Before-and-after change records
_ _ _ _ _
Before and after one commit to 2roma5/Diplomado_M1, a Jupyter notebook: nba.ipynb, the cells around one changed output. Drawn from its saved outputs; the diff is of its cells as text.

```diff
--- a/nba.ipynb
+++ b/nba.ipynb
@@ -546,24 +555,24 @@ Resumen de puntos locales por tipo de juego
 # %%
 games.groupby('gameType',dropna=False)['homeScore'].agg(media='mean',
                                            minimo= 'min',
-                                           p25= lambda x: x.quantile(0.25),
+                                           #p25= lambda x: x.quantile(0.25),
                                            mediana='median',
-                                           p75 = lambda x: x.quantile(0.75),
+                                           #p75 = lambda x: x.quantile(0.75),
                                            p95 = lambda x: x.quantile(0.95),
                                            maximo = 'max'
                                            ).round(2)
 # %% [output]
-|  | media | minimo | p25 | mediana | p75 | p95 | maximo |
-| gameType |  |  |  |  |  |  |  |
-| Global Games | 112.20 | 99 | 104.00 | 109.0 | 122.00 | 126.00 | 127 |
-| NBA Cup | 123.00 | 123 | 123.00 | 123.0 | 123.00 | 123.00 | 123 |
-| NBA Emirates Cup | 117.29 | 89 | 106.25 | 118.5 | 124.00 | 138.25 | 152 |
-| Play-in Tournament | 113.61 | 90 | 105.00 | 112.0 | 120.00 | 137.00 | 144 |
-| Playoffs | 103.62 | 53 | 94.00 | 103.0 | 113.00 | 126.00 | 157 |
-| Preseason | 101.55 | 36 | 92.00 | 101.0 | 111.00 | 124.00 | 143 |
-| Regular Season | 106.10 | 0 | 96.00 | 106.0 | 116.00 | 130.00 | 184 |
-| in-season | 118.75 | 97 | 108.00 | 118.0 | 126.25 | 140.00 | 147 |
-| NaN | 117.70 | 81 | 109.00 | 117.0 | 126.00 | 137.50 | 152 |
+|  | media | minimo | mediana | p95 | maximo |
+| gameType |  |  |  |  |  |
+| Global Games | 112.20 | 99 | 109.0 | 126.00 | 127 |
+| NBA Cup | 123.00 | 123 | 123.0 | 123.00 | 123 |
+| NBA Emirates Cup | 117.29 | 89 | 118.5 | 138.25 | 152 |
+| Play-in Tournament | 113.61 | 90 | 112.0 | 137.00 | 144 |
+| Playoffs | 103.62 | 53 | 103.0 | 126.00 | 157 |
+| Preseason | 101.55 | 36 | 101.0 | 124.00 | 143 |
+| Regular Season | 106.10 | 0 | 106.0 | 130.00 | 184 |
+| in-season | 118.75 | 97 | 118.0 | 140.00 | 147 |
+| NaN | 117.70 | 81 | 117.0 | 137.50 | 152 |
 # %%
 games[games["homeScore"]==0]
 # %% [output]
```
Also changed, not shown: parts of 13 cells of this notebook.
_ _ _ _ _
* [TO DO]
Copy out the data above, word for word.

* [RESPONSE TO THE EXERCISE]
Before and after one commit to 2roma5/Diplomado_M1, a Jupyter notebook: nba.ipynb, the cells around one changed output. Drawn from its saved outputs; the diff is of its cells as text.

```diff
--- a/nba.ipynb
+++ b/nba.ipynb
@@ -546,24 +555,24 @@ Resumen de puntos locales por tipo de juego
 # %%
 games.groupby('gameType',dropna=False)['homeScore'].agg(media='mean',
                                            minimo= 'min',
-                                           p25= lambda x: x.quantile(0.25),
+                                           #p25= lambda x: x.quantile(0.25),
                                            mediana='median',
-                                           p75 = lambda x: x.quantile(0.75),
+                                           #p75 = lambda x: x.quantile(0.75),
                                            p95 = lambda x: x.quantile(0.95),
                                            maximo = 'max'
                                            ).round(2)
 # %% [output]
-|  | media | minimo | p25 | mediana | p75 | p95 | maximo |
-| gameType |  |  |  |  |  |  |  |
-| Global Games | 112.20 | 99 | 104.00 | 109.0 | 122.00 | 126.00 | 127 |
-| NBA Cup | 123.00 | 123 | 123.00 | 123.0 | 123.00 | 123.00 | 123 |
-| NBA Emirates Cup | 117.29 | 89 | 106.25 | 118.5 | 124.00 | 138.25 | 152 |
-| Play-in Tournament | 113.61 | 90 | 105.00 | 112.0 | 120.00 | 137.00 | 144 |
-| Playoffs | 103.62 | 53 | 94.00 | 103.0 | 113.00 | 126.00 | 157 |
-| Preseason | 101.55 | 36 | 92.00 | 101.0 | 111.00 | 124.00 | 143 |
-| Regular Season | 106.10 | 0 | 96.00 | 106.0 | 116.00 | 130.00 | 184 |
-| in-season | 118.75 | 97 | 108.00 | 118.0 | 126.25 | 140.00 | 147 |
-| NaN | 117.70 | 81 | 109.00 | 117.0 | 126.00 | 137.50 | 152 |
+|  | media | minimo | mediana | p95 | maximo |
+| gameType |  |  |  |  |  |
+| Global Games | 112.20 | 99 | 109.0 | 126.00 | 127 |
+| NBA Cup | 123.00 | 123 | 123.0 | 123.00 | 123 |
+| NBA Emirates Cup | 117.29 | 89 | 118.5 | 138.25 | 152 |
+| Play-in Tournament | 113.61 | 90 | 112.0 | 137.00 | 144 |
+| Playoffs | 103.62 | 53 | 103.0 | 126.00 | 157 |
+| Preseason | 101.55 | 36 | 101.0 | 124.00 | 143 |
+| Regular Season | 106.10 | 0 | 106.0 | 130.00 | 184 |
+| in-season | 118.75 | 97 | 118.0 | 140.00 | 147 |
+| NaN | 117.70 | 81 | 117.0 | 137.50 | 152 |
 # %%
 games[games["homeScore"]==0]
 # %% [output]
```
Also changed, not shown: parts of 13 cells of this notebook.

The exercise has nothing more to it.